The transcendental method seeks the necessary a priori conditions of experience, of knowledge, and of metaphysical speculation. The two a priori forms of sensibility are time and space: that is, for us to make sense of them, all objects of sensation, whether external or internal, must be temporally organizable and all objects of external sensation must also be spatially organizable. But time and space are only forms of experience and not objects of experience, and they can only be known to apply to objects of sensible intuition. When sensory inputs are received by us and spatio-temporally organized, the a priori necessary condition of our having objective knowledge is that one or more of twelve concepts of the understanding, also called “categories,” must be applied to our spatio-temporal representations. These twelve categories include reality, unity, substance, causality, and existence. Again, none of them is an object of experience; rather, they are all categories of the human mind, necessary for our knowing any objects of experience. And, again, they can only be known to apply to objects of sensible intuition. Now, by its very nature, metaphysics (including theology) necessarily speculates about ultimate reality that is not given to sensible intuition and therefore transcends any and all human perceptual experience. It is a fact of human experience that we do engage in metaphysical speculation. So what are the transcendental conditions of our capacity to do so? Kant’s answer is that they are the three a priori ideas of pure reason—the self or soul, the cosmos or universe as an orderly whole, and God, the one of direct concern to us here. But, as we never can have sensible experience of objects corresponding to such transcendent ideas and as the concepts of the understanding, without which human knowledge is impossible, can only be known to apply to objects of possible experience, knowledge of the soul, of the cosmos, and of God is impossible, in principle.

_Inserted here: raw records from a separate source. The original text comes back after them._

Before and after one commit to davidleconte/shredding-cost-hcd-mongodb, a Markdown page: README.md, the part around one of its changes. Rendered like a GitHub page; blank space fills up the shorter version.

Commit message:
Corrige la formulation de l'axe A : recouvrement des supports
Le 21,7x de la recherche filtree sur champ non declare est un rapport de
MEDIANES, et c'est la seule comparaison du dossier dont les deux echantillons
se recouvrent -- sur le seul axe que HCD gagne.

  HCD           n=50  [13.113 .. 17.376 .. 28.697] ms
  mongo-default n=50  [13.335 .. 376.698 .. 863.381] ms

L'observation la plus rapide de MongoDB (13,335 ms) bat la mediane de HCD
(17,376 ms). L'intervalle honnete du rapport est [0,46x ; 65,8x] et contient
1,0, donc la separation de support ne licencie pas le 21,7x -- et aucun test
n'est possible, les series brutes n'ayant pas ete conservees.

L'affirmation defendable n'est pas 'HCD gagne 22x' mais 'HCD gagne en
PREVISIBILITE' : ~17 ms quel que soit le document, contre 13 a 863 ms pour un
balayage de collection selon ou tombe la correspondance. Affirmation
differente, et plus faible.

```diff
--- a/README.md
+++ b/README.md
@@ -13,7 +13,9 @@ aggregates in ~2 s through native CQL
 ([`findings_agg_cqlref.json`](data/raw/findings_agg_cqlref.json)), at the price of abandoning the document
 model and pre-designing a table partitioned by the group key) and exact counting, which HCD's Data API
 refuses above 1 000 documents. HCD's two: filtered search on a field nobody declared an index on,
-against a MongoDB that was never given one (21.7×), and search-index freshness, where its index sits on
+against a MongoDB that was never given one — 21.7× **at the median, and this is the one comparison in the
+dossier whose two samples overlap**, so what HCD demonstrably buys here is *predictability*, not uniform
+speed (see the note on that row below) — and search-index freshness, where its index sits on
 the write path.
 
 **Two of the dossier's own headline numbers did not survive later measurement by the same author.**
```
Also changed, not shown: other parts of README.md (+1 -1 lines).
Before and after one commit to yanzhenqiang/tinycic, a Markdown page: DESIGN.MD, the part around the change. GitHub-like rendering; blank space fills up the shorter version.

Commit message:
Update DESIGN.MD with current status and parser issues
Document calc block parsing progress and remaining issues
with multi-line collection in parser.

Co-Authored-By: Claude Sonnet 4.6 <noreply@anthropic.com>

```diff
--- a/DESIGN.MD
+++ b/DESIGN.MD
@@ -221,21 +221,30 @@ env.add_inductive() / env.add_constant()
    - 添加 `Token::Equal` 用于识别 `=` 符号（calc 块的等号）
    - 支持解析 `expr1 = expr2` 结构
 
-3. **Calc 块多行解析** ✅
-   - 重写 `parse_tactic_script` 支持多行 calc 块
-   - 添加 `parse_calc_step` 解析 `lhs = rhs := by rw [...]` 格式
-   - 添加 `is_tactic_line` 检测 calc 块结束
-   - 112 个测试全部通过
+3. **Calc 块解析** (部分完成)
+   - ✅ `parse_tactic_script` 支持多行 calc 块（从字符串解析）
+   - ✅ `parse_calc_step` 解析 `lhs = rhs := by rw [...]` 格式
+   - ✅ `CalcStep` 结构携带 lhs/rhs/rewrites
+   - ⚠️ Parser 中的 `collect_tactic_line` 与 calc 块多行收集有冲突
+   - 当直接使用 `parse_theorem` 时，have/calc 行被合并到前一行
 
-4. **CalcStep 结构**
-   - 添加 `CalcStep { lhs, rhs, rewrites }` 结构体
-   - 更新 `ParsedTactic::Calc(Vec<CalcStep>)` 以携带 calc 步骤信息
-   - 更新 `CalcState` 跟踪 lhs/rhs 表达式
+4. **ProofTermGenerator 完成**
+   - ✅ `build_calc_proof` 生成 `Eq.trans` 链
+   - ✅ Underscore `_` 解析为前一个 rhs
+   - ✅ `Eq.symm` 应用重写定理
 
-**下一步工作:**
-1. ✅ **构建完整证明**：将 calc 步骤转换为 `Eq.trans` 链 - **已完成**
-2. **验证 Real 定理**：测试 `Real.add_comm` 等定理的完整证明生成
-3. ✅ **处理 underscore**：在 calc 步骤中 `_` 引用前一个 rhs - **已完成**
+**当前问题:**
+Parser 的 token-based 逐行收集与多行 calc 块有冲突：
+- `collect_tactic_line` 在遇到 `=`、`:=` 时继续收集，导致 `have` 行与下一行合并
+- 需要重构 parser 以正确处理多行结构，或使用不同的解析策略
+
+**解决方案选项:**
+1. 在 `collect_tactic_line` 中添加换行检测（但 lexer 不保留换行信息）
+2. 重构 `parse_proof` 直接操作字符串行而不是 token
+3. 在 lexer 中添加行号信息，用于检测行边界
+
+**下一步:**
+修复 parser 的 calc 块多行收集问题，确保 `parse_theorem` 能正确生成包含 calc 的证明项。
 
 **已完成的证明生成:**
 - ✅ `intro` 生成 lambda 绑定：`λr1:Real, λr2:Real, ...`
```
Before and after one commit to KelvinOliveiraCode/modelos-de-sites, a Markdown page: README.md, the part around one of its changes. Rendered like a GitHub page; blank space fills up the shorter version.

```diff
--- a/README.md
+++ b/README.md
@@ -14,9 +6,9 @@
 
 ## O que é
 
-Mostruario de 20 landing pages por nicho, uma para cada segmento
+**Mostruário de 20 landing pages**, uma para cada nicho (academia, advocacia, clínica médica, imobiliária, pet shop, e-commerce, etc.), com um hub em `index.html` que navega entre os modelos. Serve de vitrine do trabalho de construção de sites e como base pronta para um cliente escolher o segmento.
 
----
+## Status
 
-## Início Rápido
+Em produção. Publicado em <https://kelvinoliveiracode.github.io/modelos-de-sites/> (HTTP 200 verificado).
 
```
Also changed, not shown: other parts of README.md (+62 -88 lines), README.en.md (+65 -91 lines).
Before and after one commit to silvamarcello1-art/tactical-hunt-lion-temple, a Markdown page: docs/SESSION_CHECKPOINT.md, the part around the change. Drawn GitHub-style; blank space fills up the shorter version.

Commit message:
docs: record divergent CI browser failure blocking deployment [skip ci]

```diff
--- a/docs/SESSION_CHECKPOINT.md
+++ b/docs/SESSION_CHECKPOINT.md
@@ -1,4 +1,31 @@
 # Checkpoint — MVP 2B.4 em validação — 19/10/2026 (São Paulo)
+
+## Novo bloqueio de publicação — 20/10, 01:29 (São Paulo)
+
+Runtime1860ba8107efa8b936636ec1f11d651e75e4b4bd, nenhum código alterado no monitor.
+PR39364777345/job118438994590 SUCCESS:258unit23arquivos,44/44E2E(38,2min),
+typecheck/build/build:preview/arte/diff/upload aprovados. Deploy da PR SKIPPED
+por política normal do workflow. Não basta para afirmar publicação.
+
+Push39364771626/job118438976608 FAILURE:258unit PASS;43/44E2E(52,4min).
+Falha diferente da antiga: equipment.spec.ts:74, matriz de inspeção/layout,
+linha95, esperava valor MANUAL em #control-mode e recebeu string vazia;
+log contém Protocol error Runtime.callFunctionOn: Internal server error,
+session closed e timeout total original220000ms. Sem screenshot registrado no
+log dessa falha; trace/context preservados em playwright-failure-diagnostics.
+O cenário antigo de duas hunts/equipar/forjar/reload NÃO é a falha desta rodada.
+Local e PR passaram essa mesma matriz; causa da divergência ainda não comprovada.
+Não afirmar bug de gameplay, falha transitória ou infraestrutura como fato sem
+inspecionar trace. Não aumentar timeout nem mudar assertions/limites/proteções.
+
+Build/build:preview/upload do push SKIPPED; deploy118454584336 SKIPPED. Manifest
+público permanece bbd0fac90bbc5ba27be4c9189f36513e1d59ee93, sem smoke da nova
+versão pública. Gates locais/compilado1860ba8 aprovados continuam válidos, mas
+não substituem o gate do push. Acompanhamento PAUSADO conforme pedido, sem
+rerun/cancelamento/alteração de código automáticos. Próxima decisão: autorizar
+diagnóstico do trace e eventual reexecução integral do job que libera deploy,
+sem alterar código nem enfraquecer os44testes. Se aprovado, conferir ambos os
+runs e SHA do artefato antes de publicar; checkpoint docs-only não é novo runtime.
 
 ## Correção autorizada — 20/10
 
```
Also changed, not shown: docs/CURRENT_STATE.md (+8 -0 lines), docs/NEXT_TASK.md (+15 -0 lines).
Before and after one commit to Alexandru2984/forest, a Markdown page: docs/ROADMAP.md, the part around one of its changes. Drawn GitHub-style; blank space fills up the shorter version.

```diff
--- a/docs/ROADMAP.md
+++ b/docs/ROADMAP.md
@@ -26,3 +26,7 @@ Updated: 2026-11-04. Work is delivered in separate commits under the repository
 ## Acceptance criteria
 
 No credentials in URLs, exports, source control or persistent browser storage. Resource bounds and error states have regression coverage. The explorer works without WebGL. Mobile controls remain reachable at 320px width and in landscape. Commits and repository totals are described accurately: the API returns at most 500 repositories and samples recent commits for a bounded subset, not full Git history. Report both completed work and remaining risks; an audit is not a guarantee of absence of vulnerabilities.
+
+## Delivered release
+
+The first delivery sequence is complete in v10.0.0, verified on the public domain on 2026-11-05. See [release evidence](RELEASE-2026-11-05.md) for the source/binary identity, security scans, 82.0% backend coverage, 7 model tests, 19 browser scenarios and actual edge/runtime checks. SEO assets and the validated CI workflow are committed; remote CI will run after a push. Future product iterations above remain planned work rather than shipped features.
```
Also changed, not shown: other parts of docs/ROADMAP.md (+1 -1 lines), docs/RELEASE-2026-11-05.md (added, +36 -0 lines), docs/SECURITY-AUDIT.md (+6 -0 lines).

I know this reply is six months old, but I only ‘learned’ about un-schooling today. I wish my parents had known about this back in the 1950-60s. Strangers who met me thought that I was a smart kid, because I was well read and knew things not taught on my grade level. But my report cards told a different story. Years later I was joking with my boss that the teachers just never asked me the right questions. I didn’t read the assignments from our text books. I read books from the library, which often gave more information, and many times caused me to lose points on tests because of spelling. Amon Re can be correctly spelled at least four different ways, but my 10th grade History teacher only wanted the text book spelling. And from modern History Channel programming pronunciation, it may be spelled Amun Ra now. (shrug) At any rate, while we are home schooling my grandsons, my daughter is looking forward to the ‘un-school’. I know the boys will love it, and as they are sharp and have impressed ME with things they’ve learned at play, I feel confident they will excel with this. We will still use some standard teaching mechanisms, but apply them to daily play and exploratory time. We are not raising future welfare recipients, but self reliant, thinking/reasoning future engineers. Considering their love for nature and all things mechanical, they will be well educated.
During the war Bax began an affair with the pianist Harriet Cohen , for whom he left his wife and children. [n 7] Musically, she was his muse for the rest of his life; he wrote numerous pieces for her, and she was the dedicatee of eighteen of his works.  He took a flat in Swiss Cottage , London, where he lived until the start of the Second World War. He sketched many of his mature works there, often taking them in short score to his favoured rural retreats, Glencolmcille in Ireland and then from 1928 onwards Morar in Scotland, to work on the full score at leisure.